So, don’t set a time limit when you’re making fast art.
If you’re making fast art properly, then whatever you’re making won’t take more than a couple of hours anyway. If it takes longer, then this either means that you’re more suited to spending longer working on things (and, if it works for you, then go for it…) or it just means that you need to practice more. Regardless, you’ll still have a work of art to show for it at the end.
3) Simplicity: This is one of the best things that you can learn from making fast art – it’s also why I referred to fast art as a “way of thinking” earlier in this article too. When you make fast art, you have to simplify things. You have to focus on the most important details of what you’re drawing and only give a vague impression of everything else.
This skill is especially important to learn if you’re drawing comics or cartoons. In fact, it’s probably the most important thing to learn.
If you don’t believe me, then take a look at a few daily webcomics which have been going for a few years. The drawings still give you a very good idea of what the characters look like and what the world they live in looks like, but the art is usually a lot simpler than the art in, say, a professionally-produced graphic novel (which might have taken a year or more to make). In fact, webcomics can be the perfect example of “fast art” at its best.
But, even if you’re learning how to make “realistic” art, then learning what to leave in your painting or drawing and what to leave out of it is still an extremely valuable skill
4) Size: Fast art is usually going to be smaller than other types of art. This is for the simple reason that it’s easier to fill an A5-sized page quickly than it is to fill an A3-sized page.
Now, whilst you can still put a lot of time and detail into a smaller work of art if you want to, it’s a lot easier to make smaller works of art quickly. After you’ve been practising for a while, you’ll also eventually feel more confident about moving onto slightly larger drawing sizes too.

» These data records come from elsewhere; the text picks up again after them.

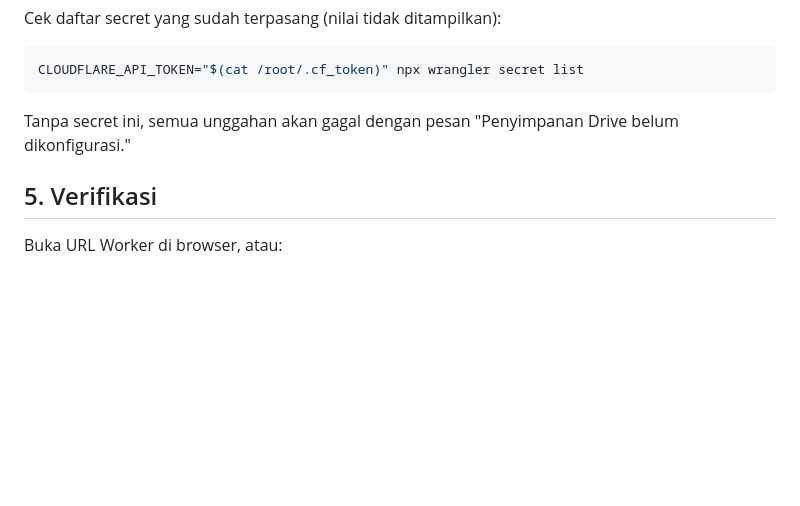
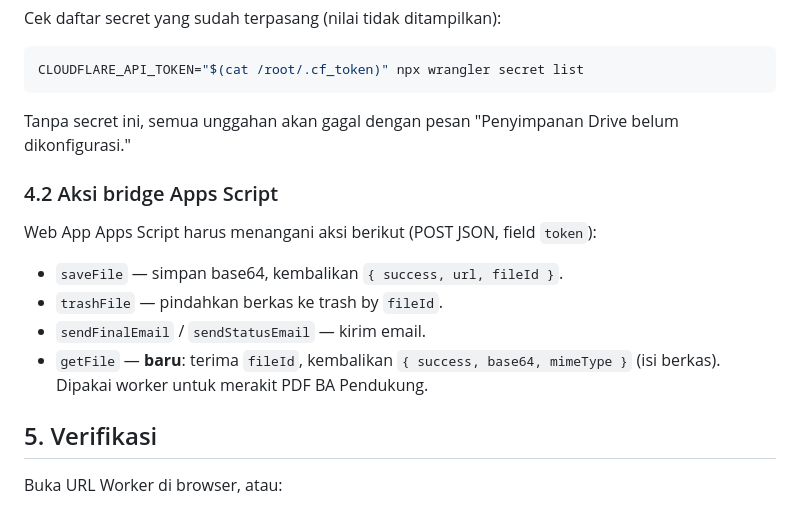
Before and after one commit to Inhal-my/DASHBOARD-INHAL, a Markdown page: new-code1-cf/DEPLOY.md, the part around the change. Rendered like a GitHub page; blank space fills up the shorter version.

Commit message:
docs(deploy): dokumentasikan aksi bridge getFile Co-authored-by: monkeycode-ai <monkeycode-ai@chaitin.com>

```diff
--- a/new-code1-cf/DEPLOY.md
+++ b/new-code1-cf/DEPLOY.md
@@ -132,6 +132,15 @@ CLOUDFLARE_API_TOKEN="$(cat /root/.cf_token)" npx wrangler secret list
 
 Tanpa secret ini, semua unggahan akan gagal dengan pesan "Penyimpanan Drive belum dikonfigurasi."
 
+### 4.2 Aksi bridge Apps Script
+
+Web App Apps Script harus menangani aksi berikut (POST JSON, field `token`):
+
+- `saveFile` — simpan base64, kembalikan `{ success, url, fileId }`.
+- `trashFile` — pindahkan berkas ke trash by `fileId`.
+- `sendFinalEmail` / `sendStatusEmail` — kirim email.
+- `getFile` — **baru**: terima `fileId`, kembalikan `{ success, base64, mimeType }` (isi berkas). Dipakai worker untuk merakit PDF BA Pendukung.
+
 ## 5. Verifikasi
 
 Buka URL Worker di browser, atau:
```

When I got back into art in 2012, I started out by making drawings which were about the size of a tarot card. I could fit about four of them on a page of my A4 sketchbook. This worked well for a few months until I eventually started to feel that it was “too small” and moved up to A5-size drawings (this also allowed me to draw in landscape, since all of my previous drawings had been in portrait).
However, if I’d started out with A5-size drawings, then I’d have probably felt like it was too difficult to produce one every day and I’d have probably have given up making art regularly out of sheer frustration. So, start small.
However, one problem to be aware of with small art is that it will have a lower resolution if it is scanned or photographed. This might cause problems if you want to use your art for other things or print larger copies of it (since they will be kind of blurry).
It’s also the reason why I only ever make A4-sized comic pages these days, even though I prefer using A5-sized paper for comics. If you make A5-sized comics, then they tend to look extremely blurry and the text can be difficult to read when you put them on the computer. Here are a couple of examples:
5) Doodle: Even when I wasn’t making “art” on a regular basis, I was still doodling on at least a semi-regular basis. Most of my lecture notes from university were covered with doodles and even my academic planner from my second year in college is practically a work of art in and of it’s own right. As long as you aren’t writing graffiti on something that you don’t own, doodling is a very good thing to do.
In fact, fast art can probably be seen as an elevated form of doodling. After all, it’s something that is done spontaneously, it’s relatively simple and, with enough practice, it can look amazing. In fact, I probably learnt a fair amount of what I know about drawing 3D scenery and 3D objects from doodling a lot.
Best of all, most pieces of fast art can be quickly redrawn as a doodle if you want to:
So, if you want to make fast art, start doodling.
Anyway, I hope that this article was useful 🙂